Thanksgiving is over! How was it for you? If you weren’t weeping into a Hungry Man TV dinner my guess is, you had an alright holiday. If you were in fact weeping into a Hungry Man, next time check out the paper! It advertises great events around town, places to eat, and holiday activities that are usually free for the public, such as the annual Electric Light Parade. We didn’t get a chance to watch the parade this year or the fireworks that follow, but I did visit the annual Kenai Craft Fair and local vendors bazaar. I even entered a drawing at the craft fair and won free jelly.
Jellies are the best. Here’s why: Jelly makers are connoisseur geniuses. Making jelly isn’t for the lazy man, it’s time-consuming and creative. Jelly makers create the coolest combinations out of what is essentially sugar, pectin, and various assortments of fruit. If you lived in a big city during the early 1990s, one might express themselves as having “mad props for jelly makers.” They could crush bugs into grape jelly and we’d all eat it. That’s how good jelly makers are! On a personal note: having won two jars of jelly taught me that venturing out of my comfort zone into the shoulder-to-shoulder chaos can be worth the headache, hence I’m the proud owner of zucchini relish and fireweed jelly because of it. Jelly makers must also dabble in the art of self-help therapy. This grateful hermit says thank you.
I get weird around the holidays. Once it hits November I basically lock my door, put on sweats, shout at the TV, and shuffle around the house until spring time. A part of me is waiting to transform into the creepy lady that never leaves her house in the winter time, but still peeks out the window periodically to spy on the occasional passerby. A modern day hermit that collects restaurant delivery menus and has a couple fun pranks on hand for the delivery guys. All peaceful pranks, because if I made my car alarm go off there’s the risk of them dropping my food and I can’t risk that kind of casualty. My pranks are mostly innocent stuff, like as they’re handing me the food I get wide-eyed and say, “You’re from the outside!”, then slam the door.
I wasn’t always a hermit for the holidays, probably because it was before I had kids. When you have kids and you have to find a sitter, most of you know we act like it’s pulling teeth and often times we’re guilty of lying about it. If this is just dawning on you to use not finding a babysitter as an excuse ... you’re welcome. When I’d arrive home from college for Christmas break, it rarely involved preparation or stress. I’d waltz into a party with candy cane shot glasses and a new jacket I could barely afford. Now I just pray the Spanx are doing their job and my thrift store dress will trick these fools into thinking it came from Express. But these past years have been about ugly Christmas sweater parties. There’s nothing to stress about when going to an ugly Christmas sweater party. Everyone is on the same page, even if there’s that one guy that goes the extra mile and goes 3D. There’s literally Christmas lights, jingle bells, and ornaments glued or sewn onto a dirty sweater where Santa’s face looks more and more like Jafar over the years. That can’t be right. But it can’t be wrong! Because it’s an ugly sweater party! Huzzah!

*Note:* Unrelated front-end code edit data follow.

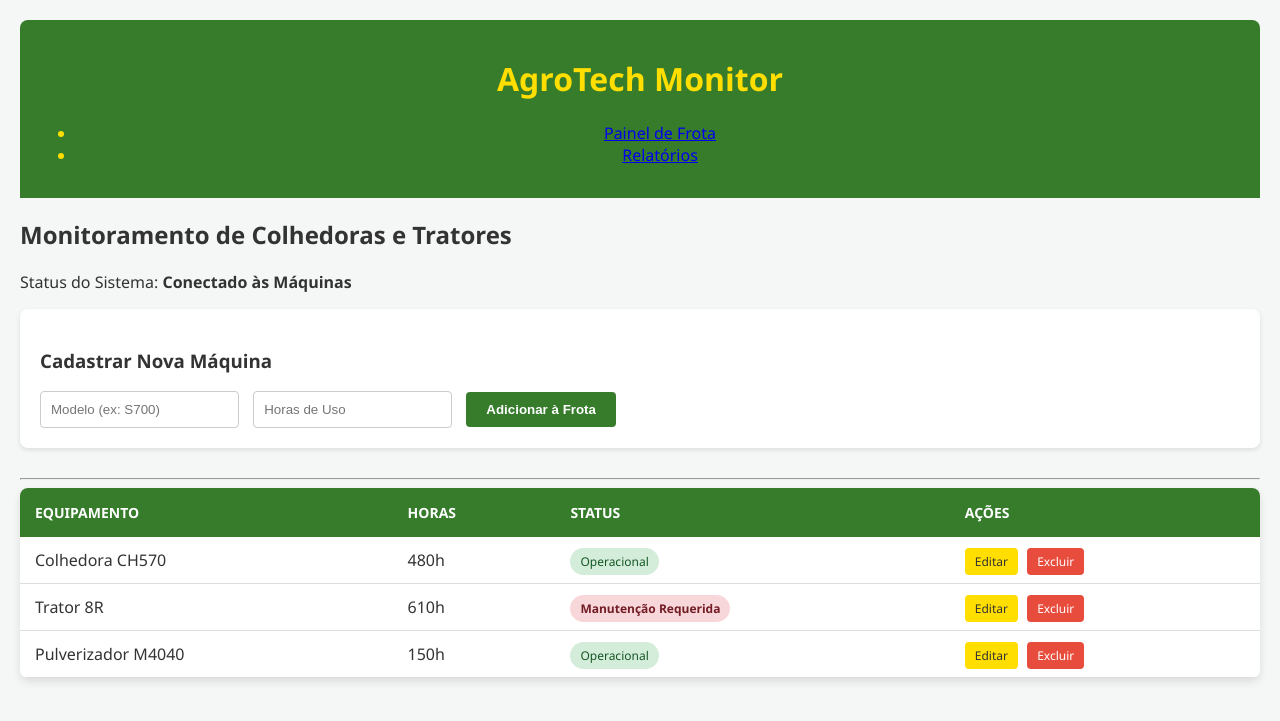
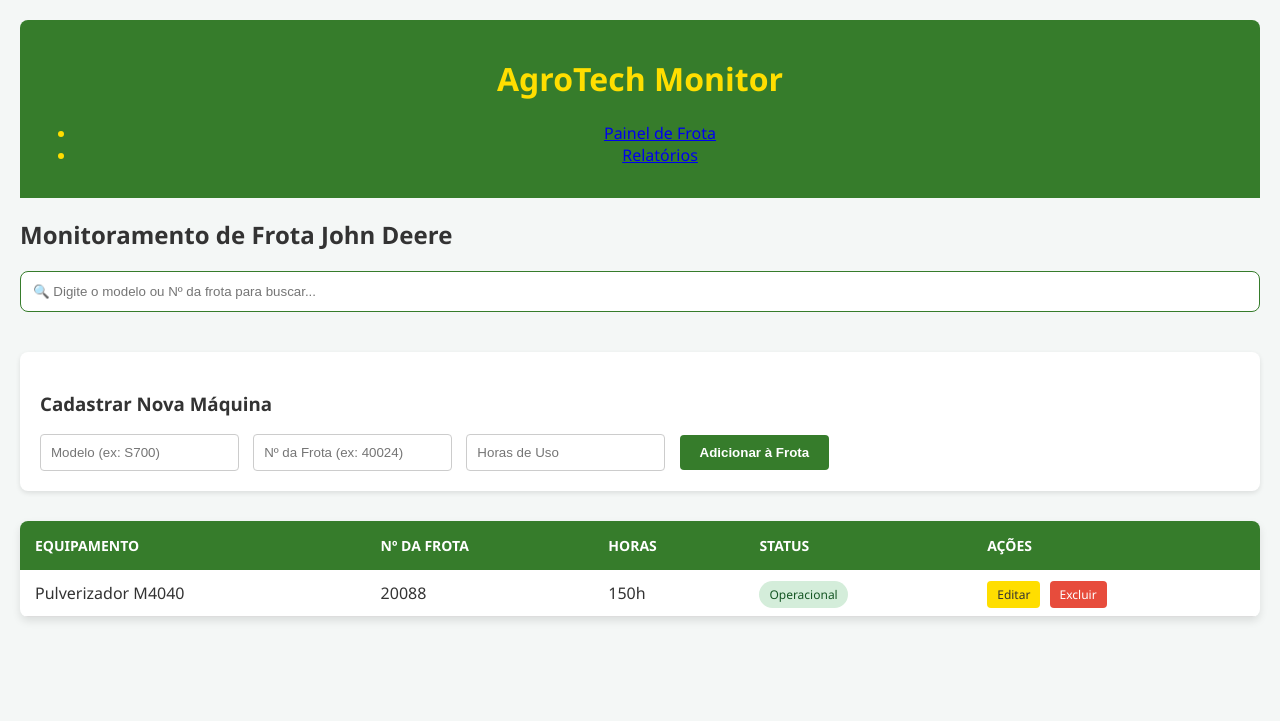
Before and after one commit to Dieikon/agrotech-system, a Flask app: page / in a window 1280 px wide. Shown: the top 721 px of the page. Run offline with Flask 3, Linux system fonts and the light colour scheme.

Commit message:
fix: corrigindo largura da barra de busca com box-sizing

```diff
--- a/app.py
+++ b/app.py
@@ -4,28 +4,33 @@
 
 # Criamos a lista fora da função para que ela não resete toda vez
 frota = [
-    {"modelo": "Colhedora CH570", "horas": 480, "status": "Operacional"},
-    {"modelo": "Trator 8R", "horas": 610, "status": "Manutenção Requerida"},
-    {"modelo": "Pulverizador M4040", "horas": 150, "status": "Operacional"}
+    {"modelo": "Colhedora CH570", "numero_frota": "40024", "horas": 600, "status": "Manutenção Requerida"},
+    {"modelo": "Trator 8R", "numero_frota": "30015", "horas": 480, "status": "Operacional"},
+    {"modelo": "Pulverizador M4040", "numero_frota": "20088", "horas": 150, "status": "Operacional"}
 ]
 
 @app.route('/')
 def home():
     return render_template('index.html', maquinas=frota)
 
+# Rota para Cadastrar
 @app.route('/cadastrar', methods=['POST'])
 def cadastrar():
     modelo = request.form.get('modelo')
+    numero_frota = request.form.get('numero_frota') # Novo campo
     horas = int(request.form.get('horas'))
 
-    # Lógica Automática de Status
     status = "Manutenção Requerida" if horas >= 600 else "Operacional"
 
-    # Adiciona na nossa lista "em memória"
-    frota.append({"modelo": modelo, "horas": horas, "status": status})
+    # Adicionando o novo campo no dicionário
+    frota.append({
+        "modelo": modelo,
+        "numero_frota": numero_frota,
+        "horas": horas,
+        "status": status
+    })
 
     return redirect(url_for('home'))
-
 
 # Rota para Excluir
 @app.route('/excluir/<int:indice>')
@@ -39,12 +44,12 @@
 def editar(indice):
     if request.method == 'POST':
         frota[indice]['modelo'] = request.form.get('modelo')
+        frota[indice]['numero_frota'] = request.form.get('numero_frota') # Atualizando o número
         frota[indice]['horas'] = int(request.form.get('horas'))
-        # Recalcula o status automaticamente
+
         frota[indice]['status'] = "Manutenção Requerida" if frota[indice]['horas'] >= 600 else "Operacional"
         return redirect(url_for('home'))
 
-    # Se for GET, enviamos os dados da máquina atual para uma página de edição
     maquina = frota[indice]
     return render_template('editar.html', maquina=maquina, indice=indice)
 
--- a/static/script.js
+++ b/static/script.js
@@ -0,0 +1,25 @@
+function filtrarTabela() {
+    let input = document.getElementById("filtroInput");
+    let filter = input.value.toUpperCase();
+    let table = document.getElementById("tabelaMaquinas");
+    let tr = table.getElementsByTagName("tr");
+
+    // Percorre todas as linhas da tabela (exceto o cabeçalho)
+    for (let i = 1; i < tr.length; i++) {
+        let tdModelo = tr[i].getElementsByTagName("td")[0];
+        let tdNumero = tr[i].getElementsByTagName("td")[1];
+
+        if (tdModelo || tdNumero) {
+            let textoModelo = tdModelo.textContent || tdModelo.innerText;
+            let textoNumero = tdNumero.textContent || tdNumero.innerText;
+
+            // Se o texto digitado estiver no Modelo OU no Número da Frota
+            if (textoModelo.toUpperCase().indexOf(filter) > -1 ||
+                textoNumero.toUpperCase().indexOf(filter) > -1) {
+                tr[i].style.display = "";
+            } else {
+                tr[i].style.display = "none";
+            }
+        }
+    }
+}
--- a/static/style.css
+++ b/static/style.css
@@ -1,3 +1,17 @@
+/* Isso garante que padding e bordas não aumentem o tamanho total dos elementos */
+* {
+    box-sizing: border-box;
+}
+
+#filtroInput {
+    width: 100%;
+    padding: 12px;
+    border-radius: 8px;
+    border: 1px solid #367c2b;
+    margin-bottom: 20px;
+    outline: none; /* Remove aquela borda azul padrão ao clicar */
+}
+
 /* Configurações Gerais */
 body {
     font-family: 'Segoe UI', Tahoma, Geneva, Verdana, sans-serif;
--- a/templates/index.html
+++ b/templates/index.html
@@ -22,8 +22,23 @@
 
     <main>
       <section id="frota">
-        <h2>Monitoramento de Colhedoras e Tratores</h2>
-        <p>Status do Sistema: <strong>Conectado às Máquinas</strong></p>
+        <h2>Monitoramento de Frota John Deere</h2>
+
+        <div style="margin-bottom: 20px">
+          <input
+            type="text"
+            id="filtroInput"
+            onkeyup="filtrarTabela()"
+            placeholder="🔍 Digite o modelo ou Nº da frota para buscar..."
+            style="
+              width: 100%;
+              padding: 12px;
+              border-radius: 8px;
+              border: 1px solid #367c2b;
+              box-sizing: border-box; /* ISSO IMPEDE O INPUT DE ULTRAPASSAR */
+            "
+          />
+        </div>
         <div class="form-container">
           <h3>Cadastrar Nova Máquina</h3>
           <form action="/cadastrar" method="POST">
@@ -31,6 +46,12 @@
               type="text"
               name="modelo"
               placeholder="Modelo (ex: S700)"
+              required
+            />
+            <input
+              type="text"
+              name="numero_frota"
+              placeholder="Nº da Frota (ex: 40024)"
               required
             />
             <input
@@ -44,12 +65,12 @@
             </button>
           </form>
         </div>
-        <hr />
 
-        <table>
+        <table id="tabelaMaquinas">
           <thead>
             <tr>
               <th>Equipamento</th>
+              <th>Nº da Frota</th>
               <th>Horas</th>
               <th>Status</th>
               <th>Ações</th>
@@ -59,6 +80,7 @@
             {% for m in maquinas %}
             <tr>
               <td>{{ m.modelo }}</td>
+              <td>{{ m.numero_frota }}</td>
               <td>{{ m.horas }}h</td>
               <td>
                 <span
```
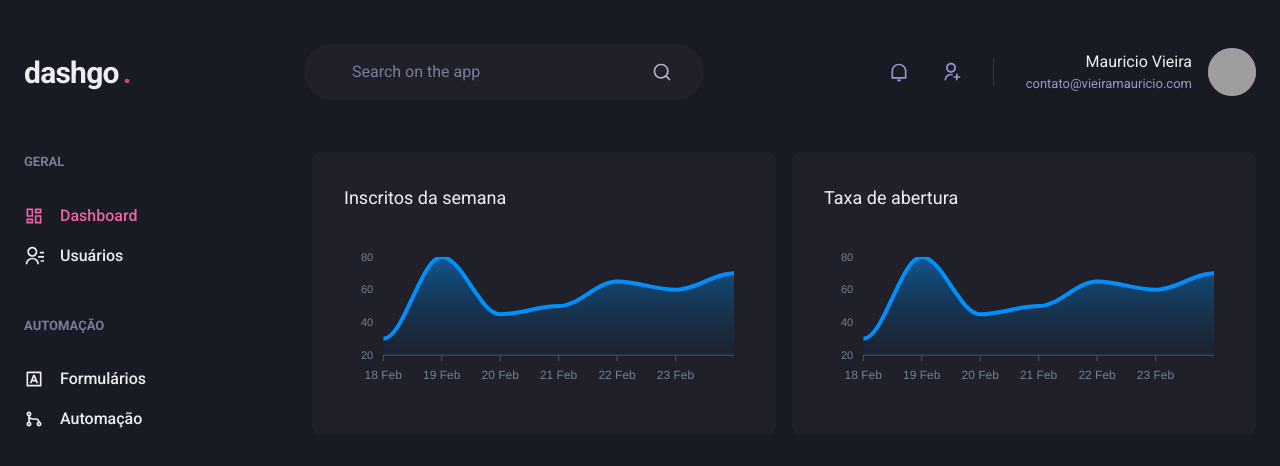
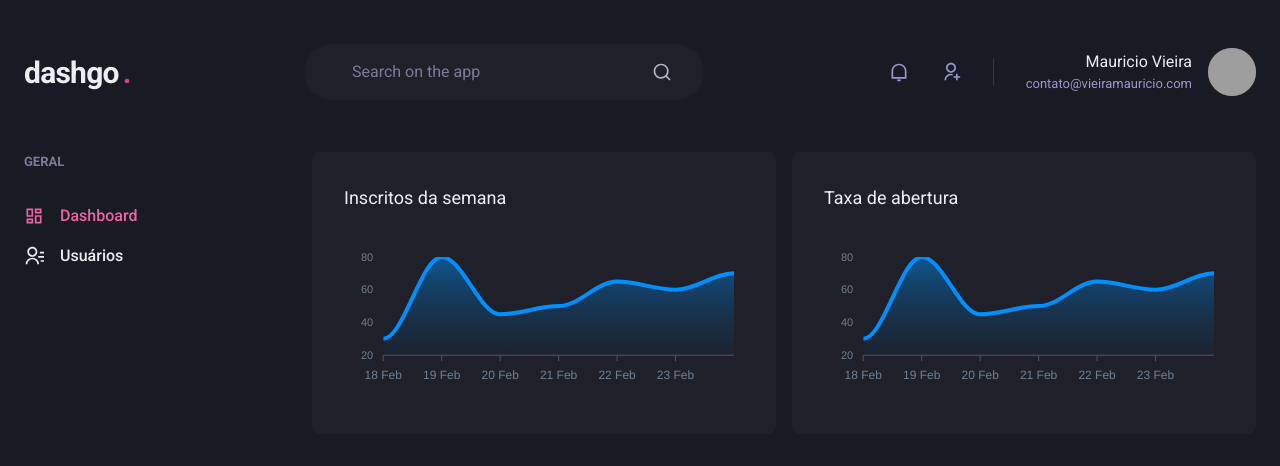
Before and after one commit to mauvieira/dashgo, a Next.js app: page /dashboard in a window 1280 px wide. Shown: the top 466 px of the page. Built offline with nearby package versions, Linux system fonts and the light colour scheme; grey boxes are pictures that could not be loaded; what miragejs would draw is missing.

Commit message:
:adhesive_bandage: fix: removed side menu and added a redirect to users page
fix: removed side menu and added a redirect to users page

```diff
--- a/src/components/Sidebar/SidebarNav.tsx
+++ b/src/components/Sidebar/SidebarNav.tsx
@@ -12,10 +12,10 @@ export function SidebarNav() {
         <NavLink href="/users" icon={RiContactsLine}>Usuários</NavLink>
       </NavSection>
 
-      <NavSection title="AUTOMAÇÃO">
+      {/* <NavSection title="AUTOMAÇÃO">
         <NavLink href="/forms" icon={RiInputMethodLine}>Formulários</NavLink>
         <NavLink href="/automation" icon={RiGitMergeLine}>Automação</NavLink>
-      </NavSection>
+      </NavSection> */}
 
     </Stack>
   )
--- a/src/pages/index.tsx
+++ b/src/pages/index.tsx
@@ -3,6 +3,7 @@ import { Flex, Stack, Button } from "@chakra-ui/react"
 import { Input } from "../components/Form/Input"
 import { yupResolver } from "@hookform/resolvers/yup"
 import * as yup from "yup";
+import { useRouter } from "next/router";
 
 type SignInFormData = {
   email: string
@@ -18,13 +19,15 @@ const signInFormSchema = yup.object({
 
 export default function Home() {
 
+  const router = useRouter();
+
   const { register, handleSubmit, formState: { errors, isSubmitting } } = useForm({
     resolver: yupResolver(signInFormSchema)
   })
 
   const handleSignIn: SubmitHandler<SignInFormData> = async (values) => {
     await new Promise(resolve => setTimeout(resolve, 2000))
-    console.log(values)
+    router.push('/users')
   }
 
   return (
```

Here’s the thing: when I’m home it gives me a chance to daydream about my ultimate holiday scenario. I’m hopscotching on European cobblestone while a nearby civilian plucks the lute, like the rooster in Robin Hood in his puffy sleeved blouse. Are those puffy sleeves or does he just have large muscles? I don’t know, but yes, in my holiday dreams I am transferred to the Renaissance era. I imagine that it’s snowing, poor people are asking for “alms” and selling flowers in their patchwork clothing and it smells like an apothecary. Then a carriage flies by and knocks me unconscious into the Chronicle of Narnia light post. It’s all pretty magical.
Magical or not, hopefully you will spend the holidays with good people. Enjoy time with family friends, church family, or your actual “I didn’t choose these people” blood relatives. And if you have parents, remember to stop by or call them out of respect for their efforts at raising you, if they indeed made the effort. Don’t be a jerk, you know? It’s not always about you! OK, OK, the hermit side is coming out. Spread the Christmas cheer! (Even if you’re in the confinements of your home.)
Kasi McClure enjoys being a wife and mother of two in Kenai. She can be reached at firstname.lastname@example.org.